(Dataset records)

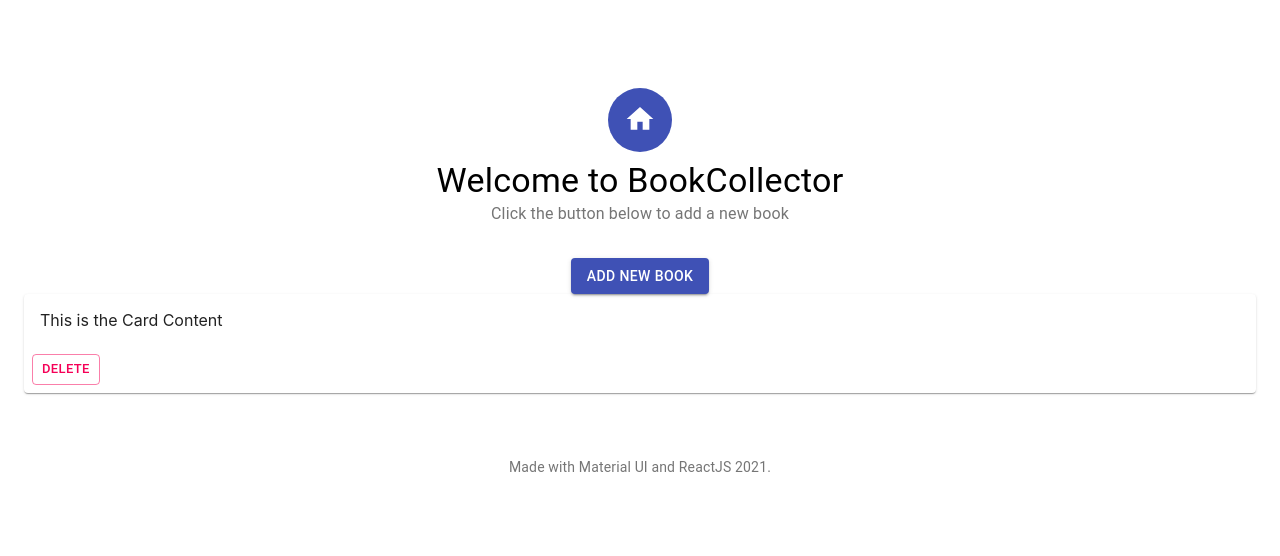
Repository: Colo-Codes/mini-project-react-book-collector
Page: /
The author's editor kept a copy of each file at every save. The page is drawn from the files as they stood at one save, then again after the next save.
The browser window is 1280 px wide. The pictures show the whole page.
The project was rebuilt for these pictures with package versions that can differ from the ones it lists, and the page was loaded fresh each time. Also part of the build but not shown: src/Books/AddBookForm.js.

Above is the page before, as saved 2021-08-25 08:42:01.

### src/App.js
import React, { useState } from 'react';

import { Box, Button, makeStyles, Container, Grid, Card, CardContent, CardActions } from '@material-ui/core';
import { Home } from '@material-ui/icons';

import AddBookForm from './Books/AddBookForm';
import Copyright from './UI/Copyright';
import Header from './UI/Header';

const useStyles = makeStyles(theme => ({
  paper: {
    marginTop: theme.spacing(10),
    display: 'flex',
    flexDirection: 'column',
    alignItems: 'center',
  },
  icon: {
    color: 'white',
    width: theme.spacing(4),
    height: theme.spacing(4),
  },
  button: {
    marginTop: theme.spacing(4),
  }
}));

function App() {
  const [showAddBookForm, setShowAddBookForm] = useState(false);

  const classes = useStyles();

  const addNewBookHandler = () => {
    setShowAddBookForm(true);
  }

  return (
    <React.Fragment>
      <header className={classes.paper}>
        {showAddBookForm && <AddBookForm />} {/* Conditional Rendering */}
        {!showAddBookForm && <Header headerIcon={<Home className={classes.icon} />} headerContent={'Welcome to BookCollector'} textContent={'Click the button below to add a new book'} />} {/* Conditional Rendering */}
        {!showAddBookForm && <Button variant="contained" color="primary" onClick={addNewBookHandler} className={classes.button} >Add new book</Button>} {/* Conditional Rendering */}
      </header>
      <main>
        <Container>
          <Grid>
            <Card>
              <CardContent>
                This is the Card Content
              </CardContent>
              <CardActions>
                <Button variant="outlined" size="small" color="secondary">
                  Delete
                </Button>
              </CardActions>
            </Card>

          </Grid>

        </Container>
      </main>
      <footer>
        <Box mt={8}><Copyright /></Box>
      </footer>
    </React.Fragment>
  );
}

export default App;

### src/UI/Copyright.js
import { Typography } from "@material-ui/core";
import { Link } from "@material-ui/core";

function Copyright() {
    return (
        <Typography variant="body2" color="textSecondary" align="center">
            {'Made with '}
            <Link color="inherit" href="https://material-ui.com/" target="_blank">
                Material UI
            </Link>{' and '}
            <Link color="inherit" href="https://reactjs.org/" target="_blank">
                ReactJS
            </Link>{' '}
            {new Date().getFullYear()}
            {'.'}
        </Typography>
    );
}

export default Copyright;

### src/UI/Header.js
import { Avatar, Typography, makeStyles } from "@material-ui/core";
import { Home } from '@material-ui/icons';

const useStyles = makeStyles(theme => ({
    paper: {
        // marginTop: theme.spacing(10),
        display: 'flex',
        flexDirection: 'column',
        alignItems: 'center',
    },
    avatar: {
        margin: theme.spacing(1),
        width: theme.spacing(8),
        height: theme.spacing(8),
        backgroundColor: theme.palette.primary.main,
    },
    lightGray: {
        color: theme.palette.text.secondary,
    },
}));

const Header = props => {
    const classes = useStyles();

    return (
        <div className={classes.paper}>
            <Avatar className={classes.avatar}>
                <div className={classes.icon}>{props.headerIcon}</div>
            </Avatar>
            <Typography variant="h4" component="h2">{props.headerContent}</Typography>
            <Typography variant="body1" className={classes.lightGray}>{props.textContent}</Typography>
        </div>
    );
}

export default Header;

Loaded but not shown: public/index.html (common file); src/index.js (common file); src/index.css (common file)

After the next save:
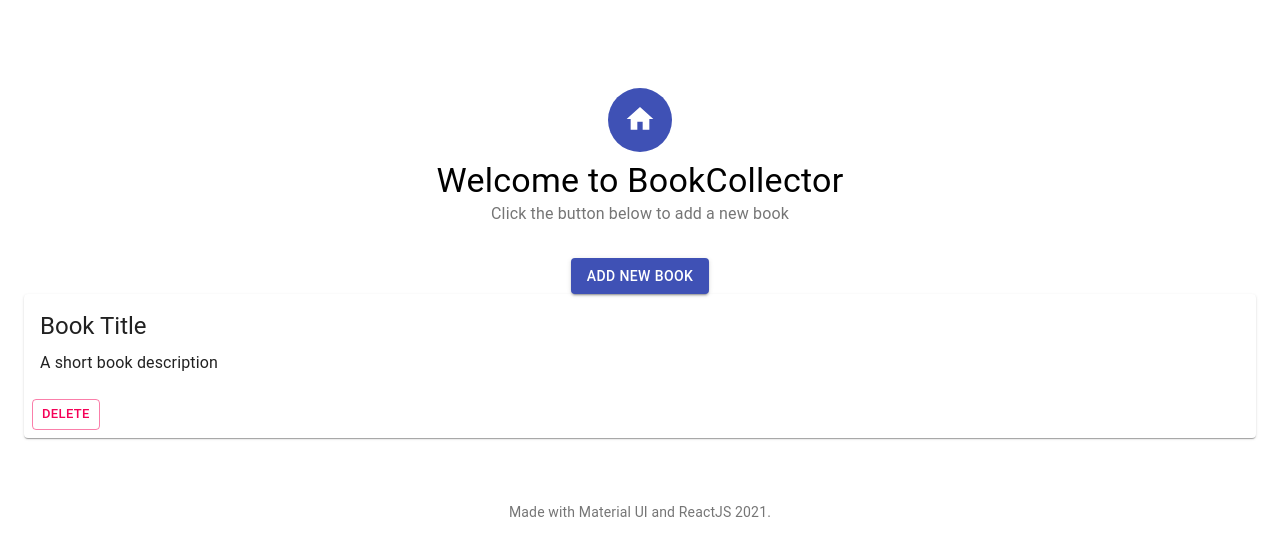
Saved 74 s later.
--- a/src/App.js
+++ b/src/App.js
@@ -1,6 +1,6 @@
 import React, { useState } from 'react';
 
-import { Box, Button, makeStyles, Container, Grid, Card, CardContent, CardActions } from '@material-ui/core';
+import { Box, Button, makeStyles, Container, Grid, Card, CardContent, CardActions, Typography } from '@material-ui/core';
 import { Home } from '@material-ui/icons';
 
 import AddBookForm from './Books/AddBookForm';
@@ -45,7 +45,12 @@ function App() {
           <Grid>
             <Card>
               <CardContent>
-                This is the Card Content
+                <Typography gutterBottom variant="h5" component="h2">
+                  Book Title
+                </Typography>
+                <Typography variant="body1">
+                  A short book description
+                </Typography>
               </CardContent>
               <CardActions>
                 <Button variant="outlined" size="small" color="secondary">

(End Dataset records)

### Problem requirements
All of the data must be repeated exactly, except for the pictures.

### Answer space
Repository: Colo-Codes/mini-project-react-book-collector
Page: /
The author's editor kept a copy of each file at every save. The page is drawn from the files as they stood at one save, then again after the next save.
The browser window is 1280 px wide. The pictures show the whole page.
The project was rebuilt for these pictures with package versions that can differ from the ones it lists, and the page was loaded fresh each time. Also part of the build but not shown: src/Books/AddBookForm.js.

Above is the page before, as saved 2021-08-25 08:42:01.

### src/App.js
import React, { useState } from 'react';

import { Box, Button, makeStyles, Container, Grid, Card, CardContent, CardActions } from '@material-ui/core';
import { Home } from '@material-ui/icons';

import AddBookForm from './Books/AddBookForm';
import Copyright from './UI/Copyright';
import Header from './UI/Header';

const useStyles = makeStyles(theme => ({
  paper: {
    marginTop: theme.spacing(10),
    display: 'flex',
    flexDirection: 'column',
    alignItems: 'center',
  },
  icon: {
    color: 'white',
    width: theme.spacing(4),
    height: theme.spacing(4),
  },
  button: {
    marginTop: theme.spacing(4),
  }
}));

function App() {
  const [showAddBookForm, setShowAddBookForm] = useState(false);

  const classes = useStyles();

  const addNewBookHandler = () => {
    setShowAddBookForm(true);
  }

  return (
    <React.Fragment>
      <header className={classes.paper}>
        {showAddBookForm && <AddBookForm />} {/* Conditional Rendering */}
        {!showAddBookForm && <Header headerIcon={<Home className={classes.icon} />} headerContent={'Welcome to BookCollector'} textContent={'Click the button below to add a new book'} />} {/* Conditional Rendering */}
        {!showAddBookForm && <Button variant="contained" color="primary" onClick={addNewBookHandler} className={classes.button} >Add new book</Button>} {/* Conditional Rendering */}
      </header>
      <main>
        <Container>
          <Grid>
            <Card>
              <CardContent>
                This is the Card Content
              </CardContent>
              <CardActions>
                <Button variant="outlined" size="small" color="secondary">
                  Delete
                </Button>
              </CardActions>
            </Card>

          </Grid>

        </Container>
      </main>
      <footer>
        <Box mt={8}><Copyright /></Box>
      </footer>
    </React.Fragment>
  );
}

export default App;

### src/UI/Copyright.js
import { Typography } from "@material-ui/core";
import { Link } from "@material-ui/core";

function Copyright() {
    return (
        <Typography variant="body2" color="textSecondary" align="center">
            {'Made with '}
            <Link color="inherit" href="https://material-ui.com/" target="_blank">
                Material UI
            </Link>{' and '}
            <Link color="inherit" href="https://reactjs.org/" target="_blank">
                ReactJS
            </Link>{' '}
            {new Date().getFullYear()}
            {'.'}
        </Typography>
    );
}

export default Copyright;

### src/UI/Header.js
import { Avatar, Typography, makeStyles } from "@material-ui/core";
import { Home } from '@material-ui/icons';

const useStyles = makeStyles(theme => ({
    paper: {
        // marginTop: theme.spacing(10),
        display: 'flex',
        flexDirection: 'column',
        alignItems: 'center',
    },
    avatar: {
        margin: theme.spacing(1),
        width: theme.spacing(8),
        height: theme.spacing(8),
        backgroundColor: theme.palette.primary.main,
    },
    lightGray: {
        color: theme.palette.text.secondary,
    },
}));

const Header = props => {
    const classes = useStyles();

    return (
        <div className={classes.paper}>
            <Avatar className={classes.avatar}>
                <div className={classes.icon}>{props.headerIcon}</div>
            </Avatar>
            <Typography variant="h4" component="h2">{props.headerContent}</Typography>
            <Typography variant="body1" className={classes.lightGray}>{props.textContent}</Typography>
        </div>
    );
}

export default Header;

Loaded but not shown: public/index.html (common file); src/index.js (common file); src/index.css (common file)

After the next save:
Saved 74 s later.
--- a/src/App.js
+++ b/src/App.js
@@ -1,6 +1,6 @@
 import React, { useState } from 'react';
 
-import { Box, Button, makeStyles, Container, Grid, Card, CardContent, CardActions } from '@material-ui/core';
+import { Box, Button, makeStyles, Container, Grid, Card, CardContent, CardActions, Typography } from '@material-ui/core';
 import { Home } from '@material-ui/icons';
 
 import AddBookForm from './Books/AddBookForm';
@@ -45,7 +45,12 @@ function App() {
           <Grid>
             <Card>
               <CardContent>
-                This is the Card Content
+                <Typography gutterBottom variant="h5" component="h2">
+                  Book Title
+                </Typography>
+                <Typography variant="body1">
+                  A short book description
+                </Typography>
               </CardContent>
               <CardActions>
                 <Button variant="outlined" size="small" color="secondary">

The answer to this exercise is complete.